Content starts

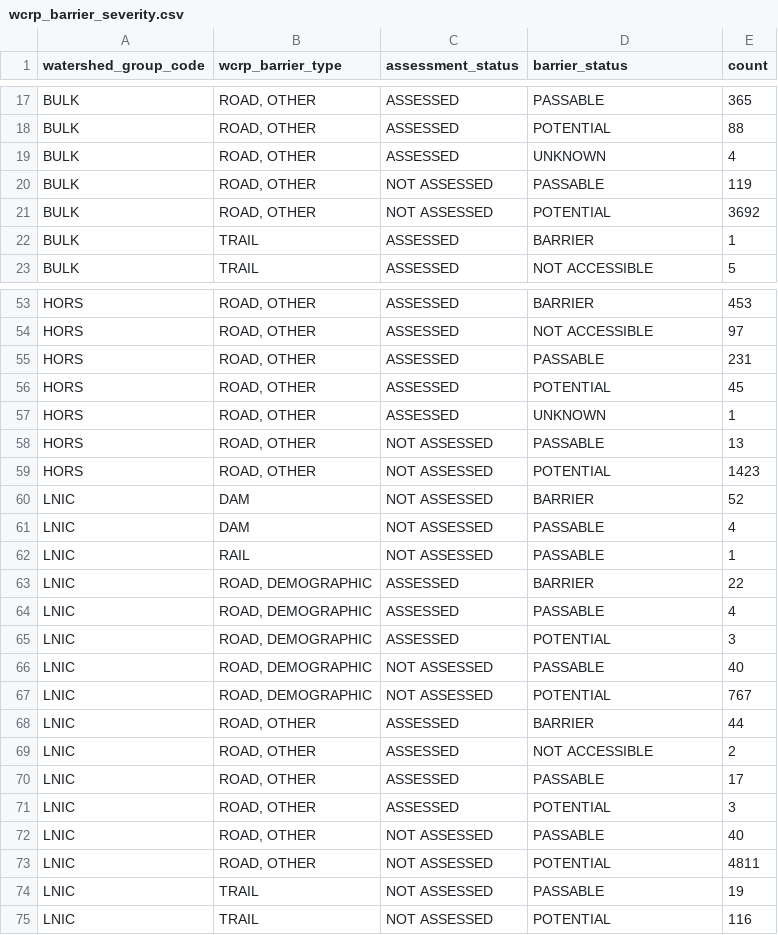
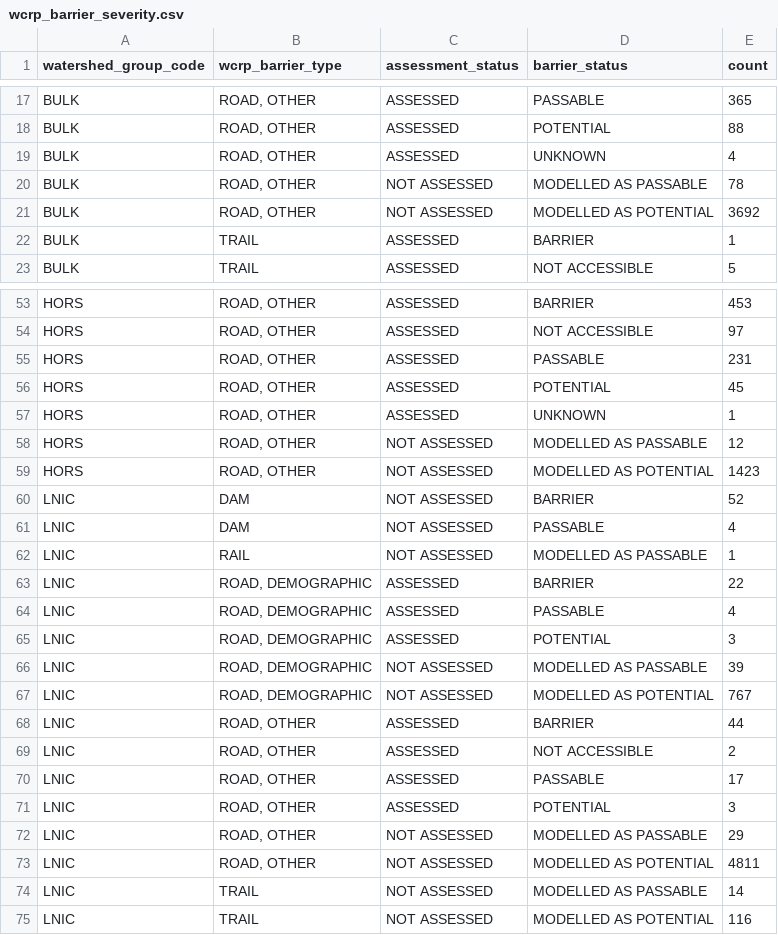
Before and after one commit to smnorris/bcfishpass, a CSV file: 04_reporting/reports/wcrp_barrier_severity.csv, drawn as a sheet; only a part is shown, gaps mark what is left out; the diff covers the shown part only.

Commit message:
more reorganize of crossings table, fix codes in severity report, fix belowupstrbarrier reporting in crossings table

```diff
--- a/04_reporting/reports/wcrp_barrier_severity.csv
+++ b/04_reporting/reports/wcrp_barrier_severity.csv
@@ -19,4 +19,4 @@ BULK,"ROAD, OTHER",ASSESSED,POTENTIAL,88
 BULK,"ROAD, OTHER",ASSESSED,UNKNOWN,4
-BULK,"ROAD, OTHER",NOT ASSESSED,PASSABLE,119
-BULK,"ROAD, OTHER",NOT ASSESSED,POTENTIAL,3692
+BULK,"ROAD, OTHER",NOT ASSESSED,MODELLED AS PASSABLE,78
+BULK,"ROAD, OTHER",NOT ASSESSED,MODELLED AS POTENTIAL,3692
 BULK,TRAIL,ASSESSED,BARRIER,1
@@ -57,7 +57,7 @@ HORS,"ROAD, OTHER",ASSESSED,POTENTIAL,45
 HORS,"ROAD, OTHER",ASSESSED,UNKNOWN,1
-HORS,"ROAD, OTHER",NOT ASSESSED,PASSABLE,13
-HORS,"ROAD, OTHER",NOT ASSESSED,POTENTIAL,1423
+HORS,"ROAD, OTHER",NOT ASSESSED,MODELLED AS PASSABLE,12
+HORS,"ROAD, OTHER",NOT ASSESSED,MODELLED AS POTENTIAL,1423
 LNIC,DAM,NOT ASSESSED,BARRIER,52
 LNIC,DAM,NOT ASSESSED,PASSABLE,4
-LNIC,RAIL,NOT ASSESSED,PASSABLE,1
+LNIC,RAIL,NOT ASSESSED,MODELLED AS PASSABLE,1
 LNIC,"ROAD, DEMOGRAPHIC",ASSESSED,BARRIER,22
@@ -65,4 +65,4 @@ LNIC,"ROAD, DEMOGRAPHIC",ASSESSED,PASSABLE,4
 LNIC,"ROAD, DEMOGRAPHIC",ASSESSED,POTENTIAL,3
-LNIC,"ROAD, DEMOGRAPHIC",NOT ASSESSED,PASSABLE,40
-LNIC,"ROAD, DEMOGRAPHIC",NOT ASSESSED,POTENTIAL,767
+LNIC,"ROAD, DEMOGRAPHIC",NOT ASSESSED,MODELLED AS PASSABLE,39
+LNIC,"ROAD, DEMOGRAPHIC",NOT ASSESSED,MODELLED AS POTENTIAL,767
 LNIC,"ROAD, OTHER",ASSESSED,BARRIER,44
@@ -71,5 +71,5 @@ LNIC,"ROAD, OTHER",ASSESSED,PASSABLE,17
 LNIC,"ROAD, OTHER",ASSESSED,POTENTIAL,3
-LNIC,"ROAD, OTHER",NOT ASSESSED,PASSABLE,40
-LNIC,"ROAD, OTHER",NOT ASSESSED,POTENTIAL,4811
-LNIC,TRAIL,NOT ASSESSED,PASSABLE,19
-LNIC,TRAIL,NOT ASSESSED,POTENTIAL,116
+LNIC,"ROAD, OTHER",NOT ASSESSED,MODELLED AS PASSABLE,29
+LNIC,"ROAD, OTHER",NOT ASSESSED,MODELLED AS POTENTIAL,4811
+LNIC,TRAIL,NOT ASSESSED,MODELLED AS PASSABLE,14
+LNIC,TRAIL,NOT ASSESSED,MODELLED AS POTENTIAL,116
```
Also changed, not shown: 18 edited cells elsewhere in this file, 04_reporting/reports/watershed_summary.csv, 04_reporting/reports/wcrp_barrier_extent.csv, 4 other files.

Content ends

- [Instructions to follow]:
Check each line of the entries above for the word "shown". List the ones that have it.

- [Task result]:
Before and after one commit to smnorris/bcfishpass, a CSV file: 04_reporting/reports/wcrp_barrier_severity.csv, drawn as a sheet; only a part is shown, gaps mark what is left out; the diff covers the shown part only.
Also changed, not shown: 18 edited cells elsewhere in this file, 04_reporting/reports/watershed_summary.csv, 04_reporting/reports/wcrp_barrier_extent.csv, 4 other files.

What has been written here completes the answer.